You obtain a Court order that your opponent infringes your patent (or trade mark/design/copyright). What happens next? The short answer is that the parties’ (and the Court’s) attention turns to the money to be paid to the victor.
In IP disputes, the monetary remedies are either damages or an account of profits. These are alternate remedies and once the successful applicant chooses one, the other is abandoned. We will focus on the account.
Should I elect an account of profits or damages?
An account of profits entitles the applicant to recover the net profit the respondent obtained from the infringement. The profits are usually calculated by the sale price minus the cost of manufacturing and delivering each infringing item.
The purpose of an account is for the respondent to disgorge any profit that it made. This is different to damages, where the purpose is to compensate the applicant for loss that has been suffered as a result of the infringement. This could be, for example, loss of sales that the applicant should have made rather than the respondent.
Whether or not an applicant should elect an account will depend on a number of different factors. The key issue is the success of the infringing item. If the infringing item has been very successful, it may be that the respondent has made more money than the applicant could have so an account is more desirable.
What evidence do I need to obtain an account of profits?
Usually the Court will order that some discovery is given about quantum of infringing items sold. This could be by way of discovery order or by way of notices to produce. The documents usually sought are the financial statements and accounting records that relate to the particular infringing item.
The Court usually also makes directions for evidence to be filed after the inspection of those documents. Forensic accounting experts are commonly used to analyse the financial documents and provide an expert report. Those experts analyse the financial documents and provide an opinion about the profit derived by the respondent as a result of the infringement. This can be a difficult analysis.
How much do I get?
It is no easy question to determine profit made by the respondent. The analysis of the financial documentation can be complex and will depend on the precise nature of each case. It will require the Court to understand the infringement in the context of the respondent’s business. It may also require the Court to make an approximation. Some of the accounting issues that the Court may need to grapple with include:
1. Apportioning profit
In some cases the infringing product may be one component of a larger device. This can be a really complex question. Should the profit be apportioned? Or should the applicant be awarded the entirety of the profit?
In relation to patents and designs, the key question is whether the infringing item is an essential part of the larger product. If it is, then the Court is likely to award the entirety of the profit to the applicant. In relation to other IP rights, such as trade marks and passing off, the question is whether the respondent’s entire business relates to the application of the infringing the mark. If it has, then a Court is more likely to order the respondent to account for all of the profits made in conducting that business.

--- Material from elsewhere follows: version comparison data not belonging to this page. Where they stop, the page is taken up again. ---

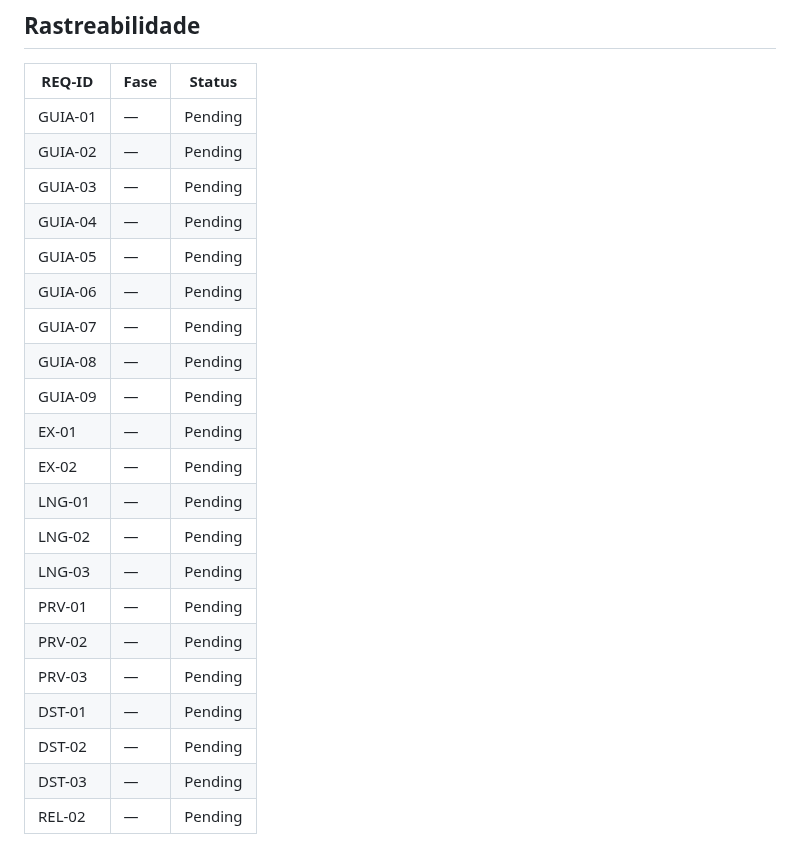
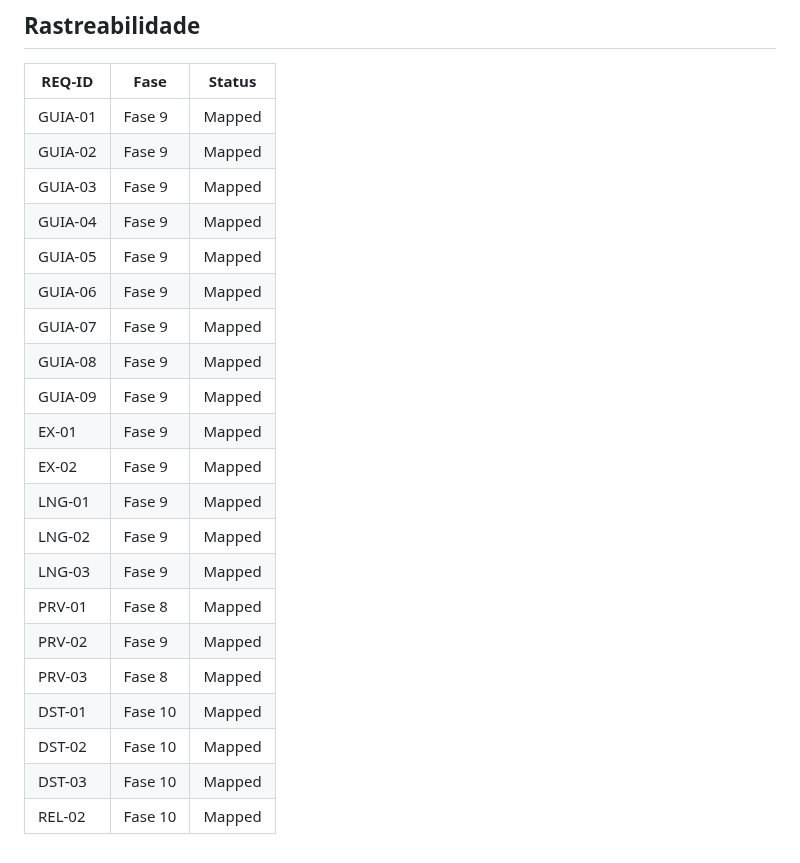
Before and after one commit to ToNiauM/django-app-template, a Markdown page: .planning/REQUIREMENTS.md, the part around the change. Rendered like a GitHub page.

```diff
--- a/.planning/REQUIREMENTS.md
+++ b/.planning/REQUIREMENTS.md
@@ -64,24 +64,24 @@ mostrado é real e provado numa cópia gerada.
 
 | REQ-ID | Fase | Status |
 |--------|------|--------|
-| GUIA-01 | — | Pending |
-| GUIA-02 | — | Pending |
-| GUIA-03 | — | Pending |
-| GUIA-04 | — | Pending |
-| GUIA-05 | — | Pending |
-| GUIA-06 | — | Pending |
-| GUIA-07 | — | Pending |
-| GUIA-08 | — | Pending |
-| GUIA-09 | — | Pending |
-| EX-01 | — | Pending |
-| EX-02 | — | Pending |
-| LNG-01 | — | Pending |
-| LNG-02 | — | Pending |
-| LNG-03 | — | Pending |
-| PRV-01 | — | Pending |
-| PRV-02 | — | Pending |
-| PRV-03 | — | Pending |
-| DST-01 | — | Pending |
-| DST-02 | — | Pending |
-| DST-03 | — | Pending |
-| REL-02 | — | Pending |
+| GUIA-01 | Fase 9 | Mapped |
+| GUIA-02 | Fase 9 | Mapped |
+| GUIA-03 | Fase 9 | Mapped |
+| GUIA-04 | Fase 9 | Mapped |
+| GUIA-05 | Fase 9 | Mapped |
+| GUIA-06 | Fase 9 | Mapped |
+| GUIA-07 | Fase 9 | Mapped |
+| GUIA-08 | Fase 9 | Mapped |
+| GUIA-09 | Fase 9 | Mapped |
+| EX-01 | Fase 9 | Mapped |
+| EX-02 | Fase 9 | Mapped |
+| LNG-01 | Fase 9 | Mapped |
+| LNG-02 | Fase 9 | Mapped |
+| LNG-03 | Fase 9 | Mapped |
+| PRV-01 | Fase 8 | Mapped |
+| PRV-02 | Fase 9 | Mapped |
+| PRV-03 | Fase 8 | Mapped |
+| DST-01 | Fase 10 | Mapped |
+| DST-02 | Fase 10 | Mapped |
+| DST-03 | Fase 10 | Mapped |
+| REL-02 | Fase 10 | Mapped |
```
Also changed, not shown: .planning/ROADMAP.md (+55 -6 lines), .planning/STATE.md (+7 -6 lines).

Overheads can be significant and, if they are deducted, may substantially reduce the amount of profit made by the respondent. The general rule is that overheads cannot be deducted from the profits made by the sale of the infringing item. However, costs directly attributable to selling and delivering the infringing articles can be deducted from the revenue. This can really complicate the matter and requires the Court to analyse different costing methods.
3. Capital profit
An account of profits can include capital profit as well as profit from revenue. However, the Court must be satisfied that the respondent made such a profit as a result of the infringement.
4. Payment to directors
Some infringers argue that the infringing company’s directors’ drawings should be deducted from the profit. However, this has been giving short shrift in the case law. For example, in Tenderwatch Pty Ltd v Reed Business Information Pty Ltd  FCA 931, Heerey J found that it would be tantamount to making a copyright owner pay an infringer for the time and effort spent on infringement.
What happens after an order is made?
Once the Court has assessed the evidence and made a determination as to quantum, the order will need to be enforced. If payment is not made, then you will need to proceed with enforcement whether by issuing a statutory demand or a bankruptcy notice.